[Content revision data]
****************************************

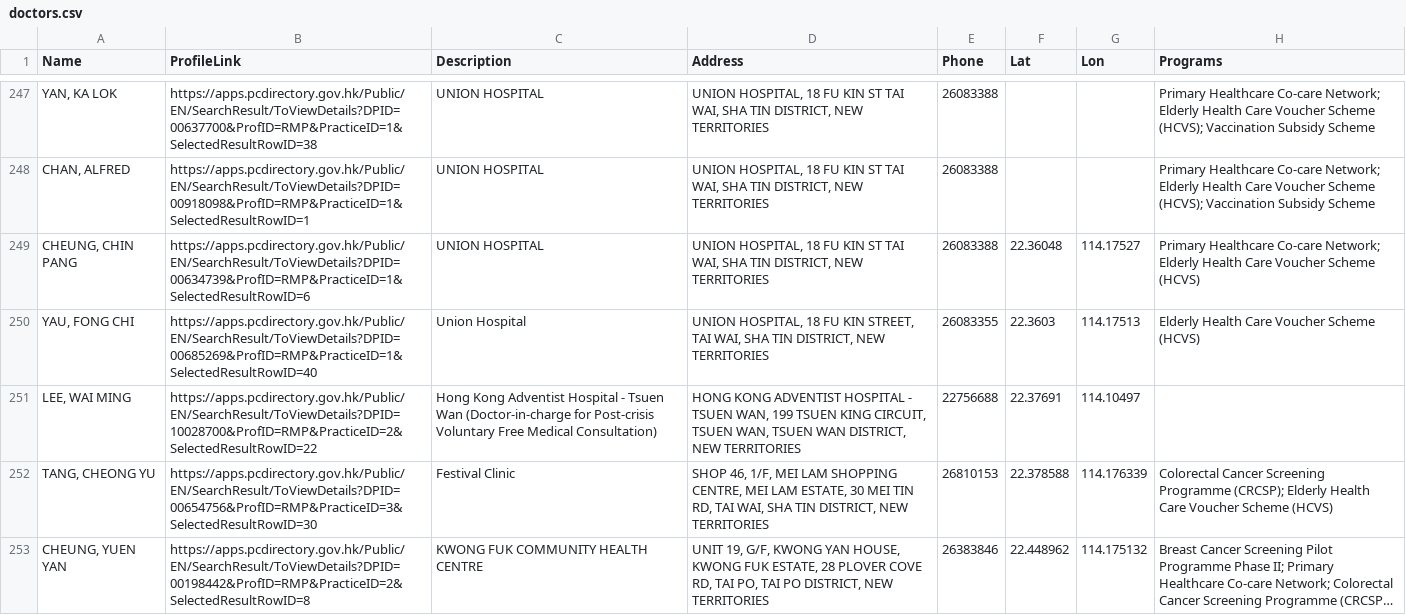
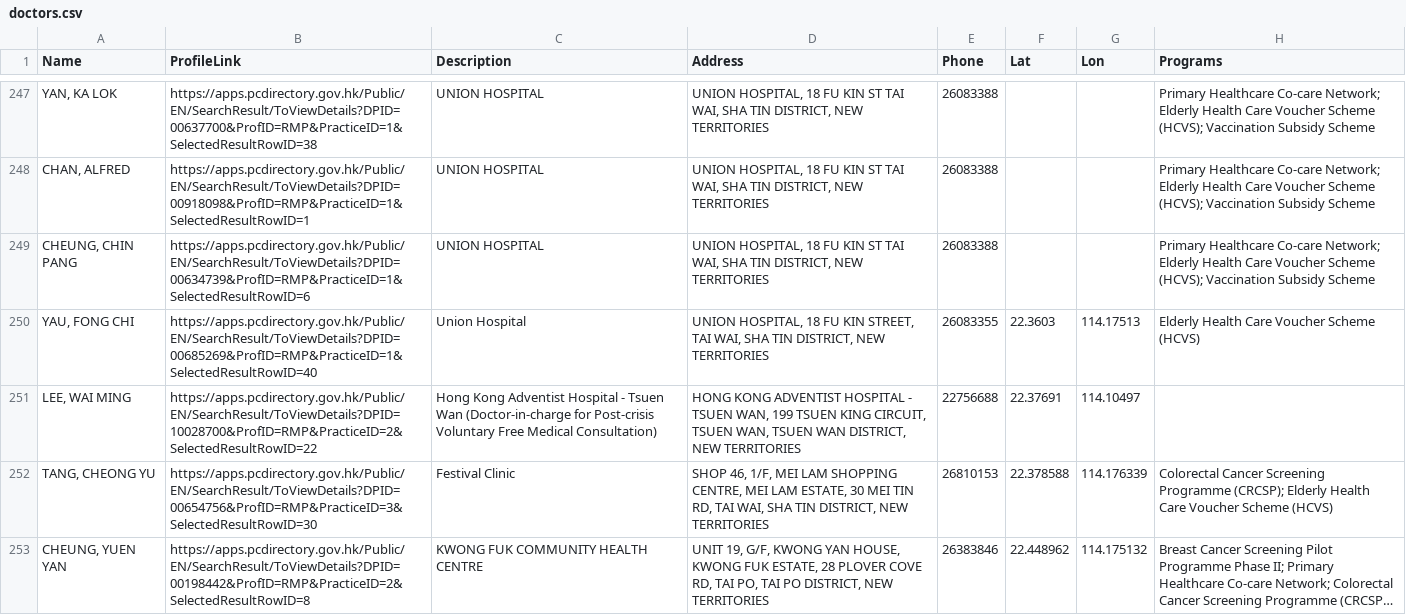
Before and after one commit to support-taipo/support-taipo.github.io, a CSV file: doctors.csv, drawn as a sheet; only a part is shown, gaps mark what is left out; long unchanged cells end in ….

```diff
--- a/doctors.csv
+++ b/doctors.csv
@@ -248,3 +248,3 @@ Name,ProfileLink,Description,Address,Phone,Lat,Lon,Programs
 "CHAN, ALFRED",https://apps.pcdirectory.gov.hk/Public/EN/SearchResult/ToViewDetails?DPID=00918098&ProfID=RMP&PracticeID=1&SelectedResultRowID=1,UNION HOSPITAL,"UNION HOSPITAL, 18 FU KIN ST TAI WAI, SHA TIN DISTRICT, NEW TERRITORIES",26083388,,,Primary Healthcare Co-care Network; Elderly Health Care Voucher Scheme (HCVS); Vaccination Subsidy Scheme
-"CHEUNG, CHIN PANG",https://apps.pcdirectory.gov.hk/Public/EN/SearchResult/ToViewDetails?DPID=00634739&ProfID=RMP&PracticeID=1&SelectedResultRowID=6,UNION HOSPITAL,"UNION HOSPITAL, 18 FU KIN ST TAI WAI, SHA TIN DISTRICT, NEW TERRITORIES",26083388,22.36048,114.17527,Primary Healthcare Co-care Network; Elderly Health Care Voucher Scheme (HCVS)
+"CHEUNG, CHIN PANG",https://apps.pcdirectory.gov.hk/Public/EN/SearchResult/ToViewDetails?DPID=00634739&ProfID=RMP&PracticeID=1&SelectedResultRowID=6,UNION HOSPITAL,"UNION HOSPITAL, 18 FU KIN ST TAI WAI, SHA TIN DISTRICT, NEW TERRITORIES",26083388,,,Primary Healthcare Co-care Network; Elderly Health Care Voucher Scheme (HCVS); Vaccination Subsidy Scheme
 "YAU, FONG CHI",https://apps.pcdirectory.gov.hk/Public/EN/SearchResult/ToViewDetails?DPID=00685269&ProfID=RMP&PracticeID=1&SelectedResultRowID=40,Union Hospital,"UNION HOSPITAL, 18 FU KIN STREET, TAI WAI, SHA TIN DISTRICT, NEW TERRITORIES",26083355,22.3603,114.17513,Elderly Health Care Voucher Scheme (HCVS)
```
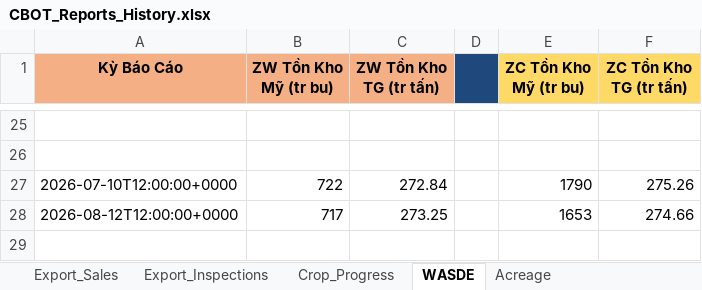
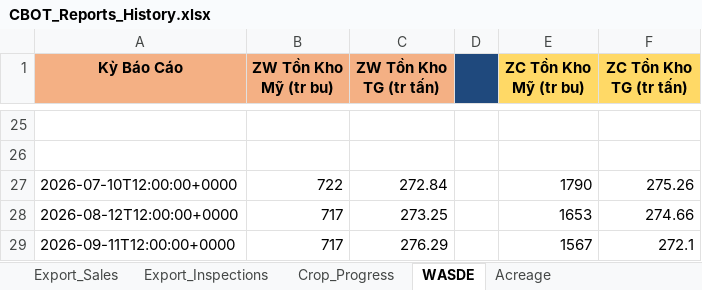
Before and after one commit to Thang-Cbot/dashboard, an Excel workbook: USDA Reports/CBOT_Reports_History.xlsx, sheet WASDE, drawn as a sheet; only a part is shown, gaps mark what is left out; values as stored, in another font and other column widths than the file's, no borders; the diff names each change by its address in the sheet, - before the commit and + after, or states it on an @@ line.

```diff
--- a/USDA Reports/CBOT_Reports_History.xlsx (sheet WASDE)
+++ b/USDA Reports/CBOT_Reports_History.xlsx (sheet WASDE)
+row 29: 2026-09-11T12:00:00+0000 | 717 | 276.29 |  | 1567 | 272.1
```
Also changed, not shown: sheet Crop_Progress, sheet Export_Inspections, 21 other files.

****************************************

▶ _WORK TASK_
Print exactly the lines from the one with "Before and after one commit to Thang-Cbot/dashboard, an" through the end of the data, inclusive.

▶ _YOUR SOLUTION_
Before and after one commit to Thang-Cbot/dashboard, an Excel workbook: USDA Reports/CBOT_Reports_History.xlsx, sheet WASDE, drawn as a sheet; only a part is shown, gaps mark what is left out; values as stored, in another font and other column widths than the file's, no borders; the diff names each change by its address in the sheet, - before the commit and + after, or states it on an @@ line.

```diff
--- a/USDA Reports/CBOT_Reports_History.xlsx (sheet WASDE)
+++ b/USDA Reports/CBOT_Reports_History.xlsx (sheet WASDE)
+row 29: 2026-09-11T12:00:00+0000 | 717 | 276.29 |  | 1567 | 272.1
```
Also changed, not shown: sheet Crop_Progress, sheet Export_Inspections, 21 other files.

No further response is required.